**Task item:** In the entries below, how many lines hold the string "figure"? Give only the number.

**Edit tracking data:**
============

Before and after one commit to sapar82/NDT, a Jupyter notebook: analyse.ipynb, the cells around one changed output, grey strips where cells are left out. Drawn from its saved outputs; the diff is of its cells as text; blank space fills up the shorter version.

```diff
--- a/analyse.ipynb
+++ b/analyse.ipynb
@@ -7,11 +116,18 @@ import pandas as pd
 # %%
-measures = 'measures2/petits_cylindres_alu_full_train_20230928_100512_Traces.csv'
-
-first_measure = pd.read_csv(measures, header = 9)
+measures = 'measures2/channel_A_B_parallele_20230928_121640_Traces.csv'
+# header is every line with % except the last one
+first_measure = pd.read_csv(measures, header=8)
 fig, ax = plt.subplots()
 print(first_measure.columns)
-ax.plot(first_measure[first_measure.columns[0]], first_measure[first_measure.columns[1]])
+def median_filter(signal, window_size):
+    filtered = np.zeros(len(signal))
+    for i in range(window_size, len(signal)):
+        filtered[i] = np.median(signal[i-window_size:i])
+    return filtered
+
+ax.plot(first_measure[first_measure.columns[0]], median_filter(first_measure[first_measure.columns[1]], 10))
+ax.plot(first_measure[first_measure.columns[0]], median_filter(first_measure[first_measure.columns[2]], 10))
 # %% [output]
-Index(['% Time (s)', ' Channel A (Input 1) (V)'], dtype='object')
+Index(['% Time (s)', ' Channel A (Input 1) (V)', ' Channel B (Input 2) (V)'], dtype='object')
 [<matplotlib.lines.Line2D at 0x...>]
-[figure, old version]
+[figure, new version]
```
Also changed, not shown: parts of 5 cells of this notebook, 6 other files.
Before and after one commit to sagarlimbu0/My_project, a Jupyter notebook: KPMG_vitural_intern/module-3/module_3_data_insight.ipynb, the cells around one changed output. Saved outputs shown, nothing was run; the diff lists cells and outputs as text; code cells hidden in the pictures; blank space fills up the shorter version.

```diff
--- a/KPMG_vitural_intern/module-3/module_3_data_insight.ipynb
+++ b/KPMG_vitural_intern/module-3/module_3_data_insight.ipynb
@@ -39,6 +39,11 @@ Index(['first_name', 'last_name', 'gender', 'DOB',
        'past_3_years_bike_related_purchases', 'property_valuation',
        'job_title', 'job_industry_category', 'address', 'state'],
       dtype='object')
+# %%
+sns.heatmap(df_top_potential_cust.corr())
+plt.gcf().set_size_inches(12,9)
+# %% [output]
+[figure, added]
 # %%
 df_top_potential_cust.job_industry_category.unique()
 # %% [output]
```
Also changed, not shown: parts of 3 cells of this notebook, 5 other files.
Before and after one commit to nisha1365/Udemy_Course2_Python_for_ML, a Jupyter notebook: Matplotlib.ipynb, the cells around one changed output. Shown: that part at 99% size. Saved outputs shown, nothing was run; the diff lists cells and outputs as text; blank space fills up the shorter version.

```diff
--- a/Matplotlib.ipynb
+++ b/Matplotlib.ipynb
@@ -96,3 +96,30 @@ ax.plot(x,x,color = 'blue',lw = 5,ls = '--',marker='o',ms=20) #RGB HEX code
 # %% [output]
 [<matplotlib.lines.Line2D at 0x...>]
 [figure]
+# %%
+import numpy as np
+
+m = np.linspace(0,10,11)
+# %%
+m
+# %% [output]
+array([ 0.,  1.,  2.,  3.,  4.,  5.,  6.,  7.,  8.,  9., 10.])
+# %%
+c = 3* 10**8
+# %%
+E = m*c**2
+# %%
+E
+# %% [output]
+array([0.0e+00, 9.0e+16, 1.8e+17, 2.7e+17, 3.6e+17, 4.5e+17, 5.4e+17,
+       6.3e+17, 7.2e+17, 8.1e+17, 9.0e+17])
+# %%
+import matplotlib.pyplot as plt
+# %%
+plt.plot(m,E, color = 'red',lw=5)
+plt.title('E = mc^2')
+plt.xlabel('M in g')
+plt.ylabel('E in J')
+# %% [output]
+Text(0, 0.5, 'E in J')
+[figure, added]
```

============

**Written solution:** 5